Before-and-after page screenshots
━━━━━━━━

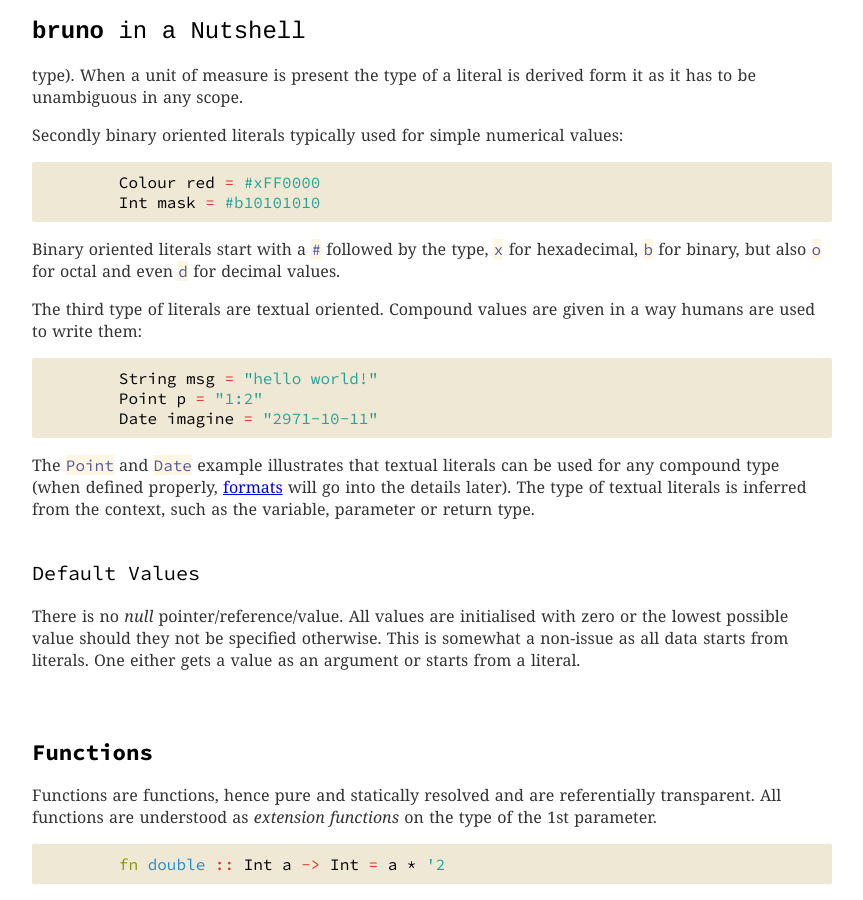
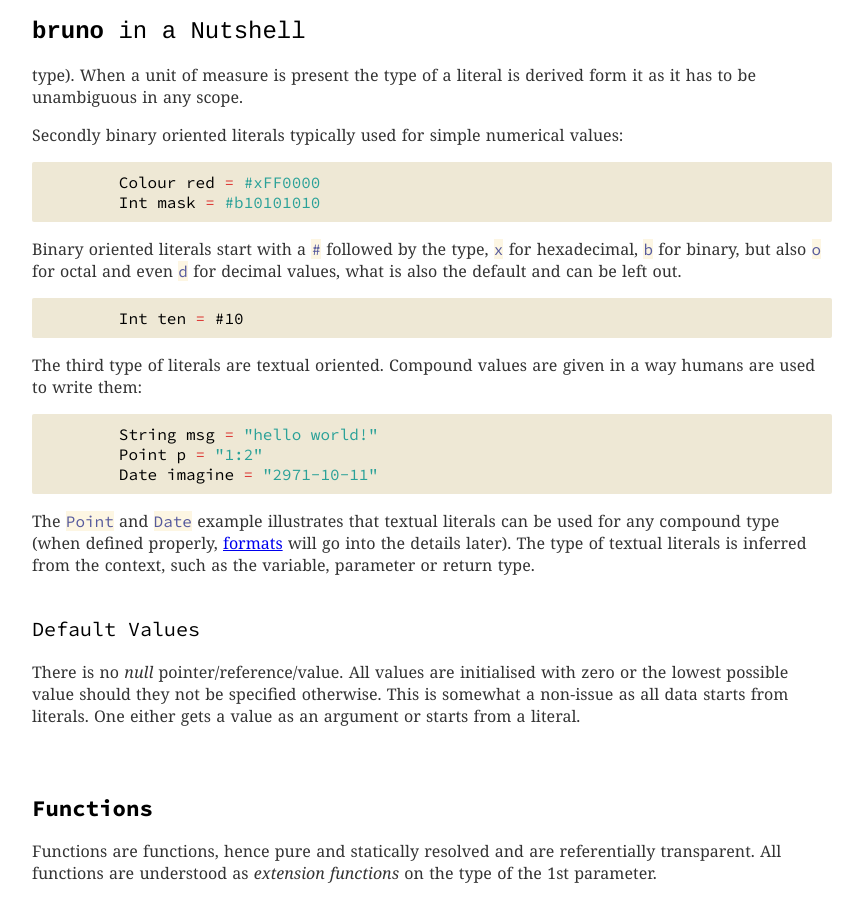
Before and after one commit to bruno-lang/bruno-lang.github.io, a Jekyll site: the page built from learn/index.md, in a window 1280 px wide and 900 px high, scrolled down 2678 px. Shown: the whole window, without its empty margins (208-1071 px from the left). Built offline with Jekyll 4.4.1, drawn with Linux system fonts in a browser that asks for light colours; nearby versions of some CDN libraries.

Commit message:
binary defaults to decimal

```diff
--- a/learn/index.md
+++ b/learn/index.md
@@ -133,7 +133,10 @@ Secondly binary oriented literals typically used for simple numerical values:
 		Int mask = #b10101010
 
 Binary oriented literals start with a `#` followed by the type, `x` for hexadecimal,
-`b` for binary, but also `o` for octal and even `d` for decimal values.
+`b` for binary, but also `o` for octal and even `d` for decimal values, what is also
+the default and can be left out.
+
+		Int ten = #10
 
 The third type of literals are textual oriented. Compound values are given in a
 way humans are used to write them:
```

━━━━━━━━

[INSTRUCTIONS TO FOLLOW] Please restate the data word for word, leaving out any picture it holds.

[ANSWER TO THE EXERCISE]
Before and after one commit to bruno-lang/bruno-lang.github.io, a Jekyll site: the page built from learn/index.md, in a window 1280 px wide and 900 px high, scrolled down 2678 px. Shown: the whole window, without its empty margins (208-1071 px from the left). Built offline with Jekyll 4.4.1, drawn with Linux system fonts in a browser that asks for light colours; nearby versions of some CDN libraries.

Commit message:
binary defaults to decimal

```diff
--- a/learn/index.md
+++ b/learn/index.md
@@ -133,7 +133,10 @@ Secondly binary oriented literals typically used for simple numerical values:
 		Int mask = #b10101010
 
 Binary oriented literals start with a `#` followed by the type, `x` for hexadecimal,
-`b` for binary, but also `o` for octal and even `d` for decimal values.
+`b` for binary, but also `o` for octal and even `d` for decimal values, what is also
+the default and can be left out.
+
+		Int ten = #10
 
 The third type of literals are textual oriented. Compound values are given in a
 way humans are used to write them:
```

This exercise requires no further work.